Although lot 64’s early settlers were a bit of a strange mix, many of them shared one thing: an English (of some sort) background. PEI has the most Celtic ancestry of any province in Canada,36. so the "English-ness" of lot 64 is definitely unusual.37. Naturally, this ancestry affected religious leanings in the area, and to this day there's no Catholic church in lot 64!
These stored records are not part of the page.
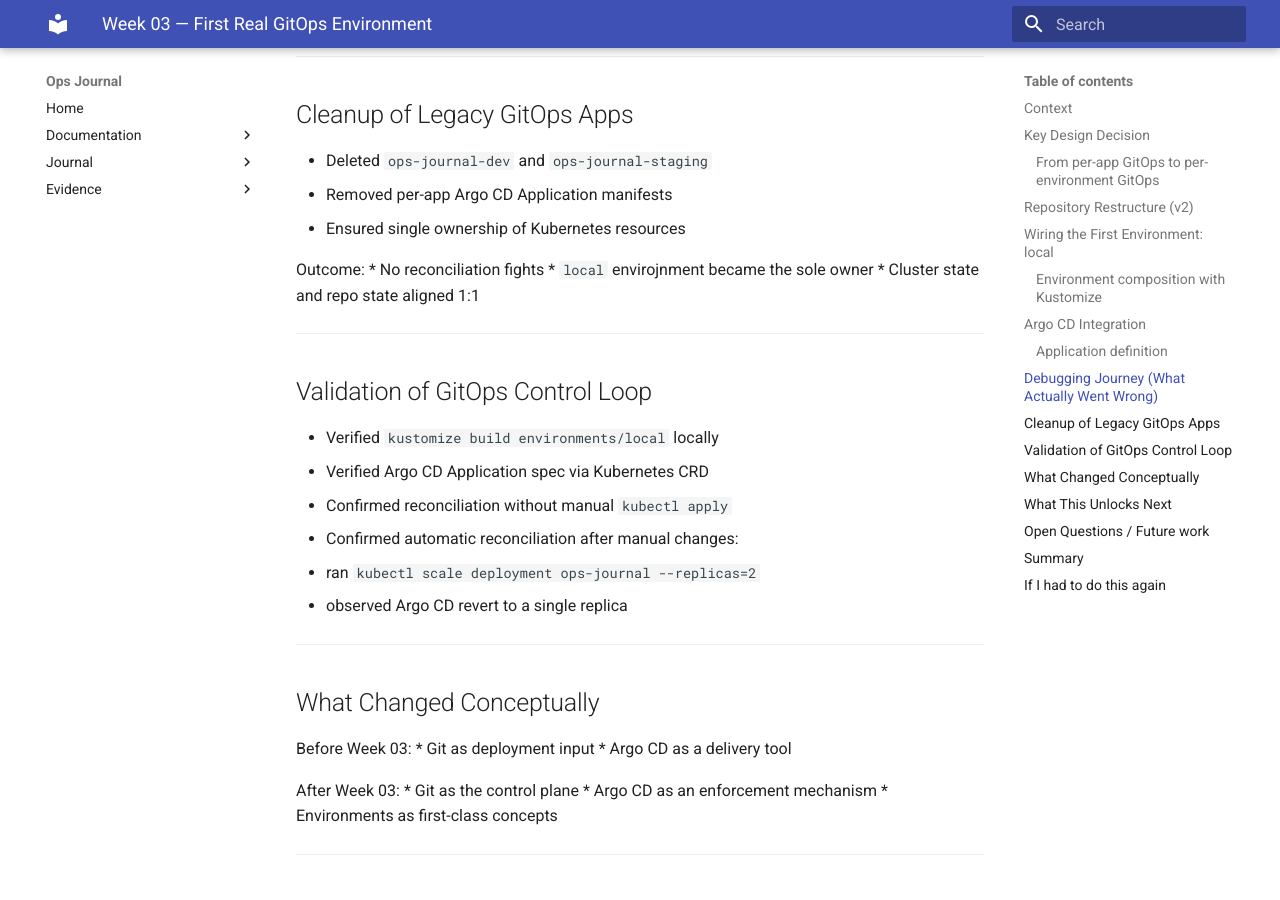
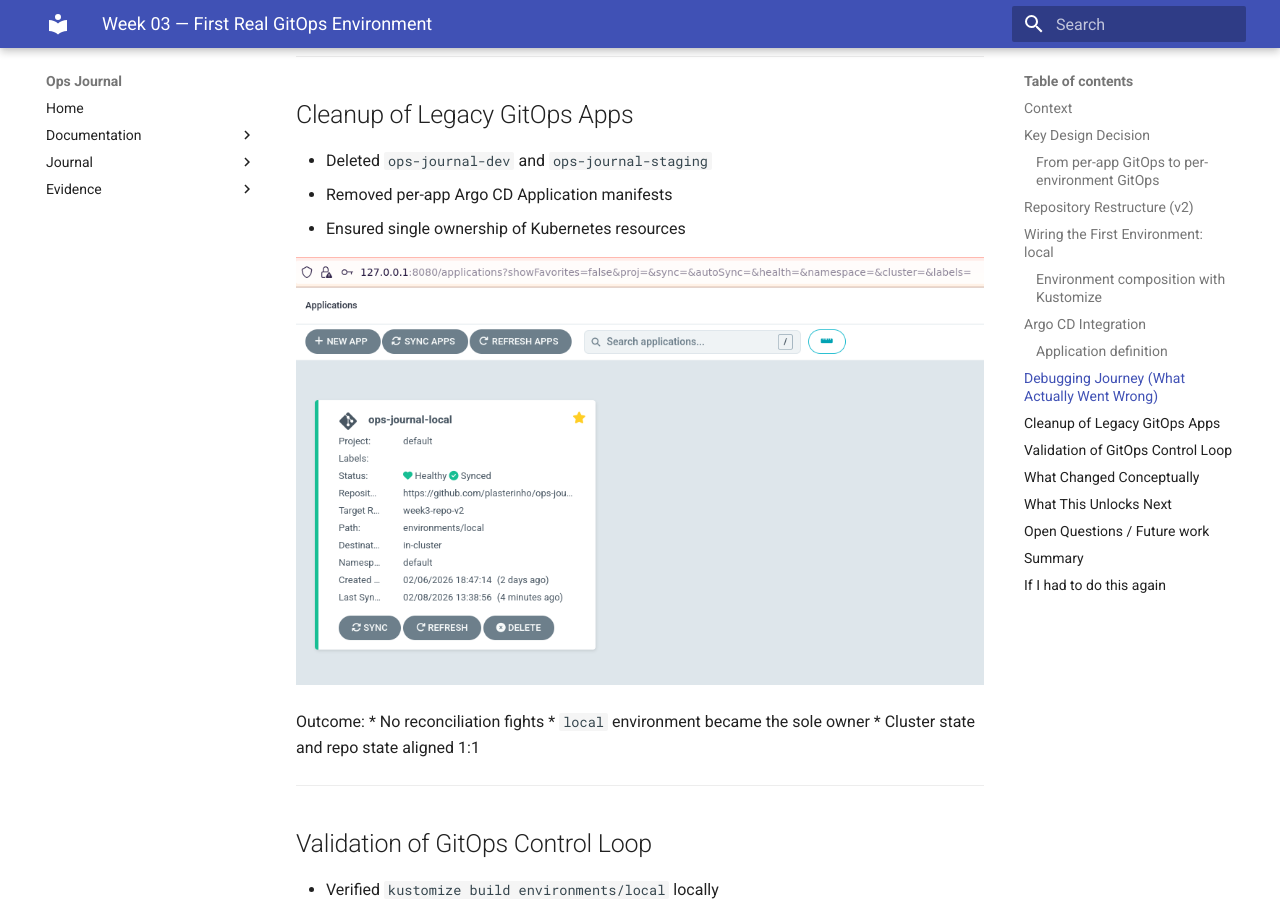
Before and after one commit to plasterinho/ops-journal, an MkDocs documentation site: the page built from docs/journal/week-03.md, in a window 1280 px wide and 900 px high, scrolled down 2042 px. Built offline with MkDocs 1.6.1 and Material for MkDocs 9.7.7, drawn with Linux system fonts in a browser that asks for light colours.

Commit message:
docs: update journal with evidence

```diff
--- a/docs/journal/week-03.md
+++ b/docs/journal/week-03.md
@@ -98,9 +98,11 @@
 * Removed per-app Argo CD Application manifests
 * Ensured single ownership of Kubernetes resources
 
+![Single "local" instance of OpsJournal](evidence/week-03/single-instance-local.png)
+
 Outcome:
 * No reconciliation fights
-* `local` envirojnment became the sole owner
+* `local` environment became the sole owner
 * Cluster state and repo state aligned 1:1
 
 -------------------------------
```
Also changed, not shown: other parts of docs/journal/week-03.md (+2 -0 lines), docs/journal/evidence/week-03/single-instance-local.png (added), docs/journal/evidence/week-03/terminating-manual-pod.png (added).
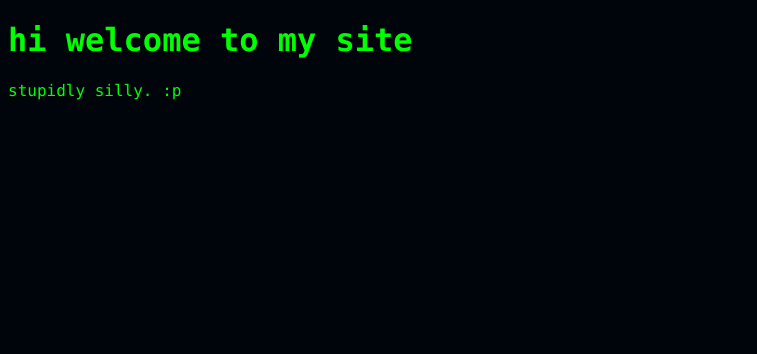
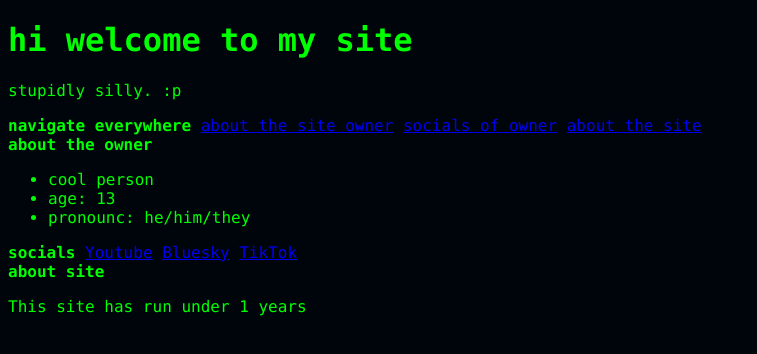
Before and after one commit to thereal-svien/thereal-svien.github.io, a plain HTML site: page index.html in a window 1280 px wide. Shown: the whole page, without its empty margins (0-757 px from the left). Drawn offline with Linux system fonts and the light colour scheme.

Commit message:
changed a lot

```diff
--- a/index.html
+++ b/index.html
@@ -9,6 +9,34 @@
 <div class="top">
 <h1>hi welcome to my site</h1>
 <p>stupidly silly. :p</p>
+
+
+<div id="navigation">
+<strong>navigate everywhere</strong>
+<a href="#aboutMe">about the site owner</a>
+<a href="#socials">socials of owner</a>
+<a href="#about">about the site</a>
+</div>
+
+<div id="aboutMe">
+<strong>about the owner</strong>
+<ul>
+<li>cool person</li>
+<li>age: 13</li>
+<li>pronounc: he/him/they</li>
+</ul>
+</div>
+
+<div id="socials">
+<strong>socials</strong>
+<a href="https://youtube.com/@svien777" target="_blank">Youtube</a>
+<a href="https://bsky.app/profile/thereal-svien-golt.bsky.social" target="_blank">Bluesky</a>
+<a href="https://tiktok.com/@thereal.svien.pingas" target="_blank">TikTok</a>
+</div>
+
+<div id="about">
+<strong>about site</strong>
+<p>This site has run under 1 years</p>
 </div>
 
 
--- a/styles.css
+++ b/styles.css
@@ -1,5 +1,6 @@
 body {
 background-color: #00050b; /* */
+color:#000000;
 color: #00ff00;
 font-family: Consolas;
 transition: color 1s;
```
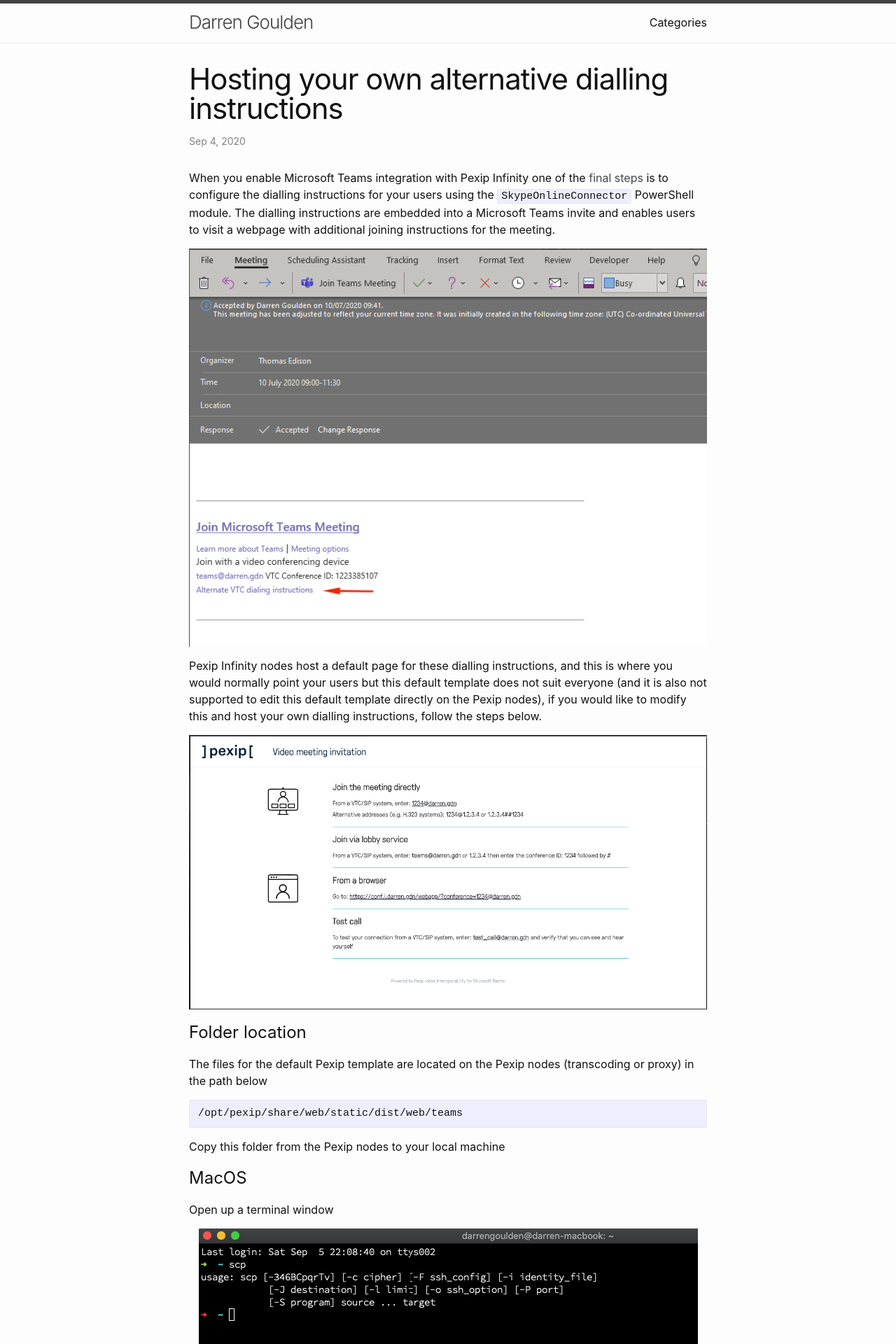
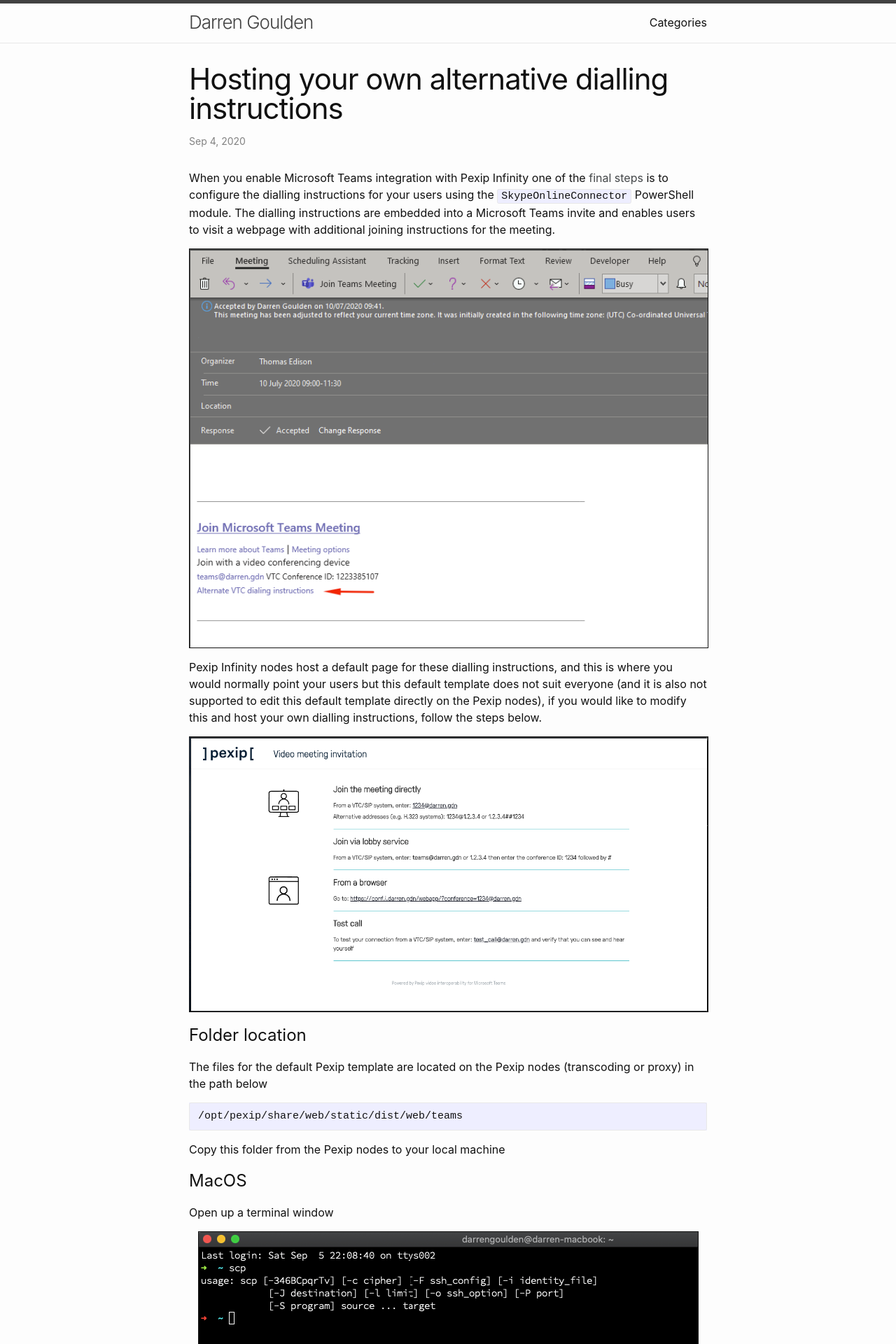
Before and after one commit to darrengoulden/darrengdn, a Jekyll site: the page built from _posts/2020-09-04-hosting-your-own-alternate-dialling-instructions.markdown, in a window 1280 px wide. Shown: the top 1920 px of the page at 70% size. Built offline with Jekyll 4.4.1, drawn with Linux system fonts in a browser that asks for light colours; comment, search, counter and statistics services are not loaded.

Commit message:
update css: img borders

```diff
--- a/_sass/minima/_base.scss
+++ b/_sass/minima/_base.scss
@@ -57,6 +57,8 @@
 img {
   max-width: 100%;
   vertical-align: middle;
+  border: solid;
+  border-width: thin;
 }
 
 
```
In the early days when there were few settlers, preachers travelled around the Island speaking in homes. In an 1876 survey,13. William Sencabaugh (the son of Loyalist William Sencabaugh) said that there were Wesleyan and Presbyterian preachers who would come around from time to time, and refers to a time when there were only two families in the area. When a few more people moved to Murray Harbour, James Irving hosted the preachers in his home.10. Most of Murray Harbour’s settlers were Methodist or Presbyterian, so those were the churches that were built in the area. The first church in lot 64 was a Methodist church built on the present site of the Murray Harbour South Cemetery. It was the first Methodist church on the island, and opened in August of 1815 with the first sermon of new minister John Hick.38. This church was yet another thing that the Cambridge’s, or more precisely John’s wife, Mary, helped to set-up in the community. It came about when the Lelacheurs decided to trade their land in Murray Harbour for land in Guernsey Cove; Mary convinced John to donate the land from the Harbour farm to build a church,3. and although John was a Quaker, Mary was Methodist, so he agreed to donate the land. The communities first Presbyterian church wasn't built until 1835, although there had been a congregation and a preacher (shared with Murray Harbour North) since 1822.38.